Mirrors provide people the ability to get an accurate picture of themselves. Knowing that people are products of their pasts—personal and communal—the past acts as a mirror for those living in the present. This is not only true for the average person seeking to understand his or herself more fully, but also for historians who seek to make the people they study more fully understood. Understanding the past helps us to better understand the present. If we can situate ourselves among those who have come before us, we can better understand why things got to be the way they are. This question, “How did we get here?” has surely been on many of our minds lately.

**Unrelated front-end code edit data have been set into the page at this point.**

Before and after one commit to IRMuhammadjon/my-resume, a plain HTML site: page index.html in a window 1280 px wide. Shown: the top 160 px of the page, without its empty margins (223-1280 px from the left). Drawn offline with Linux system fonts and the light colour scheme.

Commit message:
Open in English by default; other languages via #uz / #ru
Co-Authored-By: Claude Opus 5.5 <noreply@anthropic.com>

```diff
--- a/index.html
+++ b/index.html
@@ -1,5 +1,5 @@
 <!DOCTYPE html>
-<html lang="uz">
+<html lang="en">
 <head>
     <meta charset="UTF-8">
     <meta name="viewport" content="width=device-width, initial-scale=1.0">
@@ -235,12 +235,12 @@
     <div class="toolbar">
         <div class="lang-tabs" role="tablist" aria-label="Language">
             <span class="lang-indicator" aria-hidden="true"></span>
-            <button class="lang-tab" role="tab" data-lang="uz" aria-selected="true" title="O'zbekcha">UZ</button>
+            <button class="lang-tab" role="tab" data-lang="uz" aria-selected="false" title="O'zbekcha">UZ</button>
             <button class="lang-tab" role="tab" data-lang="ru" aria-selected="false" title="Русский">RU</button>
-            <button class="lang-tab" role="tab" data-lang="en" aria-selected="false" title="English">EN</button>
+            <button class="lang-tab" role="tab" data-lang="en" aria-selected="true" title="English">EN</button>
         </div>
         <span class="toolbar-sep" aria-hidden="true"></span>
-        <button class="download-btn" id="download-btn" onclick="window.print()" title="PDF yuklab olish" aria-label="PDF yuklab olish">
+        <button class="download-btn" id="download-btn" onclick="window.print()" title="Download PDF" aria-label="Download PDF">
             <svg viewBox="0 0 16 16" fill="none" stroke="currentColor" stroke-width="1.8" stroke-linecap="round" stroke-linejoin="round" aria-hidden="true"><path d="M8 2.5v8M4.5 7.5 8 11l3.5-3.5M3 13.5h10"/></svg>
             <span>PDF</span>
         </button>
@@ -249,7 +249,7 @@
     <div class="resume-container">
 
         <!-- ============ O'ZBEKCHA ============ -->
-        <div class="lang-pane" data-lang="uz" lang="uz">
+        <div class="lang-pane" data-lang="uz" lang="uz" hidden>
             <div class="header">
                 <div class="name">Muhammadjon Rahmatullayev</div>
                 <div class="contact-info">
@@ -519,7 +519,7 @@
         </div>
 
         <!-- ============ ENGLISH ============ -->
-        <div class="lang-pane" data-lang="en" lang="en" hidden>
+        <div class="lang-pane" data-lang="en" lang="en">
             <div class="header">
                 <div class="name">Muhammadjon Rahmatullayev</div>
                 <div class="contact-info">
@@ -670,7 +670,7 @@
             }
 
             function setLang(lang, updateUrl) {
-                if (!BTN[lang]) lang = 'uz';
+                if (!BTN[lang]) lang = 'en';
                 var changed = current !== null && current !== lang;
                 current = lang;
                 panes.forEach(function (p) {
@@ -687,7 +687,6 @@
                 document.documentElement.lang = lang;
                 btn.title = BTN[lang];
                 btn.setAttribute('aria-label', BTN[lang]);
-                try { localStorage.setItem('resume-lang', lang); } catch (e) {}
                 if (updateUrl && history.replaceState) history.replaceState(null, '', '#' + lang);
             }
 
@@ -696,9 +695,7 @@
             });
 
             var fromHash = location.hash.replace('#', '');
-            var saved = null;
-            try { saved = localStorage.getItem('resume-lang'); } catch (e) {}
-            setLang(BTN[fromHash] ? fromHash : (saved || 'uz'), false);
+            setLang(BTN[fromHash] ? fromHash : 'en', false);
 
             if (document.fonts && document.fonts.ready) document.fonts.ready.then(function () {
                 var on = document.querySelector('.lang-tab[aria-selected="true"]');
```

In 1884, as Jim Crow laws overtook American life, the great abolitionist, writer, and orator, Frederick Douglass, reflected on this idea of historical memory. In a speech he reminded his listeners:
While it is well to attend to the issues of the present and to look hopefully forward to the future, it is well not to forget the past. Memory was given to man for some wise purpose. The past is in some sense the mirror in which we may discern the dim outlines of the future and by which we may make them more symmetrical.
Many of us want to understand where we should go next. We want to be changemakers in our local communities and our nation at large. At Thinking Nation, we believe that one of the most often overlooked ways to do this is by studying the past. But as Douglass reminds us, when we use the past as a mirror, “we may discern the dim outlines of the future.” When we know where we’ve come from, we are better equipped to steer the ship moving forward. May we pause. May we reflect. May we remember.
Thinking historically gives us the tools to do this and is why historical thinking skills are at the center of our curriculum.